HOW TO COMPLETE THIS TASK
Could you copy every entry exactly, with nothing changed?

[Extracted data entries]
Segment Open
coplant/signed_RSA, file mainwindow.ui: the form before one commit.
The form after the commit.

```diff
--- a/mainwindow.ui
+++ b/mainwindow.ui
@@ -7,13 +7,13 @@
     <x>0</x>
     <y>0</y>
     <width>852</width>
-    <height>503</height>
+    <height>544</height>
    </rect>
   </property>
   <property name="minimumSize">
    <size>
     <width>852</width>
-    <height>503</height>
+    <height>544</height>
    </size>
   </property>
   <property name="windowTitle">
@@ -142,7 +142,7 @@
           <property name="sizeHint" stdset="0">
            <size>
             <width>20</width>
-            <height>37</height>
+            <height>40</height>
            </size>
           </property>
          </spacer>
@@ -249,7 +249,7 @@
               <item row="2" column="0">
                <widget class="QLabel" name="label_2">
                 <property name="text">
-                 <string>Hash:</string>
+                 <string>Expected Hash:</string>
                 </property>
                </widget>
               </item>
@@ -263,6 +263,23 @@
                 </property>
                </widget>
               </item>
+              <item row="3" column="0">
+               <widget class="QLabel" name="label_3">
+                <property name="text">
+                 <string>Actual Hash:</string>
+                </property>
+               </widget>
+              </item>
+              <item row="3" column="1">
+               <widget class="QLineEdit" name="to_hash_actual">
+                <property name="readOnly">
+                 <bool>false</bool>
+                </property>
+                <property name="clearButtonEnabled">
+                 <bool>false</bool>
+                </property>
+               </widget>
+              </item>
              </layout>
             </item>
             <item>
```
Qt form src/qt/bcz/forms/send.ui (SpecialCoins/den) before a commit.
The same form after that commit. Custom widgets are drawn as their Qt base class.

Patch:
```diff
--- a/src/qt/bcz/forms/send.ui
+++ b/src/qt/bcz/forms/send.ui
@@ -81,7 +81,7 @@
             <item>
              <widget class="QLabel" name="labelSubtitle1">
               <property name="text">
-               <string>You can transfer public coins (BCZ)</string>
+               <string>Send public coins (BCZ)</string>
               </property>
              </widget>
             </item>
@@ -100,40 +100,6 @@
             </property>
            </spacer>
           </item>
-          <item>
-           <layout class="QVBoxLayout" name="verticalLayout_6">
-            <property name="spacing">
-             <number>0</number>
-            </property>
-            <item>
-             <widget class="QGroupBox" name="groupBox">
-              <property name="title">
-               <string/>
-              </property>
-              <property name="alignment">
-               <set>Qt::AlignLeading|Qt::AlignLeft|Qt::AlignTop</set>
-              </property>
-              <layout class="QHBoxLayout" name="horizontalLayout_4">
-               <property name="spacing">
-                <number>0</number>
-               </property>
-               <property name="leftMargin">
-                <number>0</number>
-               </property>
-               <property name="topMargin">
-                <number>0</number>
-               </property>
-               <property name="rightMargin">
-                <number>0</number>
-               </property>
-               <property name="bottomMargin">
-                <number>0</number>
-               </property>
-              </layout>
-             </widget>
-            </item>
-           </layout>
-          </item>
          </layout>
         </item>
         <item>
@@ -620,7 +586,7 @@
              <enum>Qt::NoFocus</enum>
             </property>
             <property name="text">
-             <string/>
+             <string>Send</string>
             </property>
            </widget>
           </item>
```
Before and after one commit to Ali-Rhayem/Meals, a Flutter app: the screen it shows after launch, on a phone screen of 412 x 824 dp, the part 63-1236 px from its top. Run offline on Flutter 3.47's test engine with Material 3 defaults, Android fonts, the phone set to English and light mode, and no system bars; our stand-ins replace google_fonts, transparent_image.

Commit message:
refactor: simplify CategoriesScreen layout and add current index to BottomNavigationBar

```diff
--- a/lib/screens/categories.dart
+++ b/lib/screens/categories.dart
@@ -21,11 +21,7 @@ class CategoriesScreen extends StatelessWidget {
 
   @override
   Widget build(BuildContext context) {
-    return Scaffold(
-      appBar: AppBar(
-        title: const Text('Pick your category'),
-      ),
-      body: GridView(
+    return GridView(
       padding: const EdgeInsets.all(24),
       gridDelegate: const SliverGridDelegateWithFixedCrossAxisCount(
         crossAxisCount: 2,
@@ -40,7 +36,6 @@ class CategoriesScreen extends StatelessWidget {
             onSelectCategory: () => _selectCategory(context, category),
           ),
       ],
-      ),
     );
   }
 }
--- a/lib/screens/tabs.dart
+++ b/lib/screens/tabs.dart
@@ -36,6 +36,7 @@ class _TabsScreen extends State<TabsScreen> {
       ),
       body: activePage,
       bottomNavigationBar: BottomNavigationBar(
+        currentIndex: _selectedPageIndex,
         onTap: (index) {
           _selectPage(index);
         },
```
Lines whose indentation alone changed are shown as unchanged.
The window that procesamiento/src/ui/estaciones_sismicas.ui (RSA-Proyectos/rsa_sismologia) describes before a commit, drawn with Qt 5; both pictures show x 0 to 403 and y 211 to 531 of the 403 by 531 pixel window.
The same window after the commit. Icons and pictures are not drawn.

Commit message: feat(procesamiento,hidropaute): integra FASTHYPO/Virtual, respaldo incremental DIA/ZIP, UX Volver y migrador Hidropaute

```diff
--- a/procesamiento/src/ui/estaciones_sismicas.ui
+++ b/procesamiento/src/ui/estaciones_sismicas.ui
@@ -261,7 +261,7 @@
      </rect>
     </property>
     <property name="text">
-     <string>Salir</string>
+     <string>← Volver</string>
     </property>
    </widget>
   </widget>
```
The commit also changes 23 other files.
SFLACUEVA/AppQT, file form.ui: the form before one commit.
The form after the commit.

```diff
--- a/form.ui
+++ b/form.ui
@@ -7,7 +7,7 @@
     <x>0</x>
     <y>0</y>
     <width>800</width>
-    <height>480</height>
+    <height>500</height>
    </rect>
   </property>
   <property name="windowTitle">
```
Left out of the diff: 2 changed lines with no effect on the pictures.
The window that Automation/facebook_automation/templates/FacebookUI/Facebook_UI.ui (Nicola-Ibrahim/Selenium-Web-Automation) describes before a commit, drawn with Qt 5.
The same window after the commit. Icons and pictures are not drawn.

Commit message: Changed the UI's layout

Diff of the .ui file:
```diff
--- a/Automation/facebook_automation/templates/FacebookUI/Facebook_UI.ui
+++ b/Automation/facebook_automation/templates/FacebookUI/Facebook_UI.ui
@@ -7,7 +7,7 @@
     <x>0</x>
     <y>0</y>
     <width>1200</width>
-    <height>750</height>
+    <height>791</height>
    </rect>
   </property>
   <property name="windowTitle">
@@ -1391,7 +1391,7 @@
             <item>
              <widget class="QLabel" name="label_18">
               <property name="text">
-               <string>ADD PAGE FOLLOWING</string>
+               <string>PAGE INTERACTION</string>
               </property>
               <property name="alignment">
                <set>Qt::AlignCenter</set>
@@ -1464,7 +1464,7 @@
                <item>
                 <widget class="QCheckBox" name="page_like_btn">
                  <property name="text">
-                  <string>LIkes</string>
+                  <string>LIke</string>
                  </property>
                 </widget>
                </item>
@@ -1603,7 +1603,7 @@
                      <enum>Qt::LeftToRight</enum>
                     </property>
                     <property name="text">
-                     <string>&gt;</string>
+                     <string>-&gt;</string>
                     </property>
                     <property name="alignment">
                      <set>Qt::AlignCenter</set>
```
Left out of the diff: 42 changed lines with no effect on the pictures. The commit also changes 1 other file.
Segment Closed
ANSWER FOR THE TASK
coplant/signed_RSA, file mainwindow.ui: the form before one commit.
The form after the commit.

```diff
--- a/mainwindow.ui
+++ b/mainwindow.ui
@@ -7,13 +7,13 @@
     <x>0</x>
     <y>0</y>
     <width>852</width>
-    <height>503</height>
+    <height>544</height>
    </rect>
   </property>
   <property name="minimumSize">
    <size>
     <width>852</width>
-    <height>503</height>
+    <height>544</height>
    </size>
   </property>
   <property name="windowTitle">
@@ -142,7 +142,7 @@
           <property name="sizeHint" stdset="0">
            <size>
             <width>20</width>
-            <height>37</height>
+            <height>40</height>
            </size>
           </property>
          </spacer>
@@ -249,7 +249,7 @@
               <item row="2" column="0">
                <widget class="QLabel" name="label_2">
                 <property name="text">
-                 <string>Hash:</string>
+                 <string>Expected Hash:</string>
                 </property>
                </widget>
               </item>
@@ -263,6 +263,23 @@
                 </property>
                </widget>
               </item>
+              <item row="3" column="0">
+               <widget class="QLabel" name="label_3">
+                <property name="text">
+                 <string>Actual Hash:</string>
+                </property>
+               </widget>
+              </item>
+              <item row="3" column="1">
+               <widget class="QLineEdit" name="to_hash_actual">
+                <property name="readOnly">
+                 <bool>false</bool>
+                </property>
+                <property name="clearButtonEnabled">
+                 <bool>false</bool>
+                </property>
+               </widget>
+              </item>
              </layout>
             </item>
             <item>
```
Qt form src/qt/bcz/forms/send.ui (SpecialCoins/den) before a commit.
The same form after that commit. Custom widgets are drawn as their Qt base class.

Patch:
```diff
--- a/src/qt/bcz/forms/send.ui
+++ b/src/qt/bcz/forms/send.ui
@@ -81,7 +81,7 @@
             <item>
              <widget class="QLabel" name="labelSubtitle1">
               <property name="text">
-               <string>You can transfer public coins (BCZ)</string>
+               <string>Send public coins (BCZ)</string>
               </property>
              </widget>
             </item>
@@ -100,40 +100,6 @@
             </property>
            </spacer>
           </item>
-          <item>
-           <layout class="QVBoxLayout" name="verticalLayout_6">
-            <property name="spacing">
-             <number>0</number>
-            </property>
-            <item>
-             <widget class="QGroupBox" name="groupBox">
-              <property name="title">
-               <string/>
-              </property>
-              <property name="alignment">
-               <set>Qt::AlignLeading|Qt::AlignLeft|Qt::AlignTop</set>
-              </property>
-              <layout class="QHBoxLayout" name="horizontalLayout_4">
-               <property name="spacing">
-                <number>0</number>
-               </property>
-               <property name="leftMargin">
-                <number>0</number>
-               </property>
-               <property name="topMargin">
-                <number>0</number>
-               </property>
-               <property name="rightMargin">
-                <number>0</number>
-               </property>
-               <property name="bottomMargin">
-                <number>0</number>
-               </property>
-              </layout>
-             </widget>
-            </item>
-           </layout>
-          </item>
          </layout>
         </item>
         <item>
@@ -620,7 +586,7 @@
              <enum>Qt::NoFocus</enum>
             </property>
             <property name="text">
-             <string/>
+             <string>Send</string>
             </property>
            </widget>
           </item>
```
Before and after one commit to Ali-Rhayem/Meals, a Flutter app: the screen it shows after launch, on a phone screen of 412 x 824 dp, the part 63-1236 px from its top. Run offline on Flutter 3.47's test engine with Material 3 defaults, Android fonts, the phone set to English and light mode, and no system bars; our stand-ins replace google_fonts, transparent_image.

Commit message:
refactor: simplify CategoriesScreen layout and add current index to BottomNavigationBar

```diff
--- a/lib/screens/categories.dart
+++ b/lib/screens/categories.dart
@@ -21,11 +21,7 @@ class CategoriesScreen extends StatelessWidget {
 
   @override
   Widget build(BuildContext context) {
-    return Scaffold(
-      appBar: AppBar(
-        title: const Text('Pick your category'),
-      ),
-      body: GridView(
+    return GridView(
       padding: const EdgeInsets.all(24),
       gridDelegate: const SliverGridDelegateWithFixedCrossAxisCount(
         crossAxisCount: 2,
@@ -40,7 +36,6 @@ class CategoriesScreen extends StatelessWidget {
             onSelectCategory: () => _selectCategory(context, category),
           ),
       ],
-      ),
     );
   }
 }
--- a/lib/screens/tabs.dart
+++ b/lib/screens/tabs.dart
@@ -36,6 +36,7 @@ class _TabsScreen extends State<TabsScreen> {
       ),
       body: activePage,
       bottomNavigationBar: BottomNavigationBar(
+        currentIndex: _selectedPageIndex,
         onTap: (index) {
           _selectPage(index);
         },
```
Lines whose indentation alone changed are shown as unchanged.
The window that procesamiento/src/ui/estaciones_sismicas.ui (RSA-Proyectos/rsa_sismologia) describes before a commit, drawn with Qt 5; both pictures show x 0 to 403 and y 211 to 531 of the 403 by 531 pixel window.
The same window after the commit. Icons and pictures are not drawn.

Commit message: feat(procesamiento,hidropaute): integra FASTHYPO/Virtual, respaldo incremental DIA/ZIP, UX Volver y migrador Hidropaute

```diff
--- a/procesamiento/src/ui/estaciones_sismicas.ui
+++ b/procesamiento/src/ui/estaciones_sismicas.ui
@@ -261,7 +261,7 @@
      </rect>
     </property>
     <property name="text">
-     <string>Salir</string>
+     <string>← Volver</string>
     </property>
    </widget>
   </widget>
```
The commit also changes 23 other files.
SFLACUEVA/AppQT, file form.ui: the form before one commit.
The form after the commit.

```diff
--- a/form.ui
+++ b/form.ui
@@ -7,7 +7,7 @@
     <x>0</x>
     <y>0</y>
     <width>800</width>
-    <height>480</height>
+    <height>500</height>
    </rect>
   </property>
   <property name="windowTitle">
```
Left out of the diff: 2 changed lines with no effect on the pictures.
The window that Automation/facebook_automation/templates/FacebookUI/Facebook_UI.ui (Nicola-Ibrahim/Selenium-Web-Automation) describes before a commit, drawn with Qt 5.
The same window after the commit. Icons and pictures are not drawn.

Commit message: Changed the UI's layout

Diff of the .ui file:
```diff
--- a/Automation/facebook_automation/templates/FacebookUI/Facebook_UI.ui
+++ b/Automation/facebook_automation/templates/FacebookUI/Facebook_UI.ui
@@ -7,7 +7,7 @@
     <x>0</x>
     <y>0</y>
     <width>1200</width>
-    <height>750</height>
+    <height>791</height>
    </rect>
   </property>
   <property name="windowTitle">
@@ -1391,7 +1391,7 @@
             <item>
              <widget class="QLabel" name="label_18">
               <property name="text">
-               <string>ADD PAGE FOLLOWING</string>
+               <string>PAGE INTERACTION</string>
               </property>
               <property name="alignment">
                <set>Qt::AlignCenter</set>
@@ -1464,7 +1464,7 @@
                <item>
                 <widget class="QCheckBox" name="page_like_btn">
                  <property name="text">
-                  <string>LIkes</string>
+                  <string>LIke</string>
                  </property>
                 </widget>
                </item>
@@ -1603,7 +1603,7 @@
                      <enum>Qt::LeftToRight</enum>
                     </property>
                     <property name="text">
-                     <string>&gt;</string>
+                     <string>-&gt;</string>
                     </property>
                     <property name="alignment">
                      <set>Qt::AlignCenter</set>
```
Left out of the diff: 42 changed lines with no effect on the pictures. The commit also changes 1 other file.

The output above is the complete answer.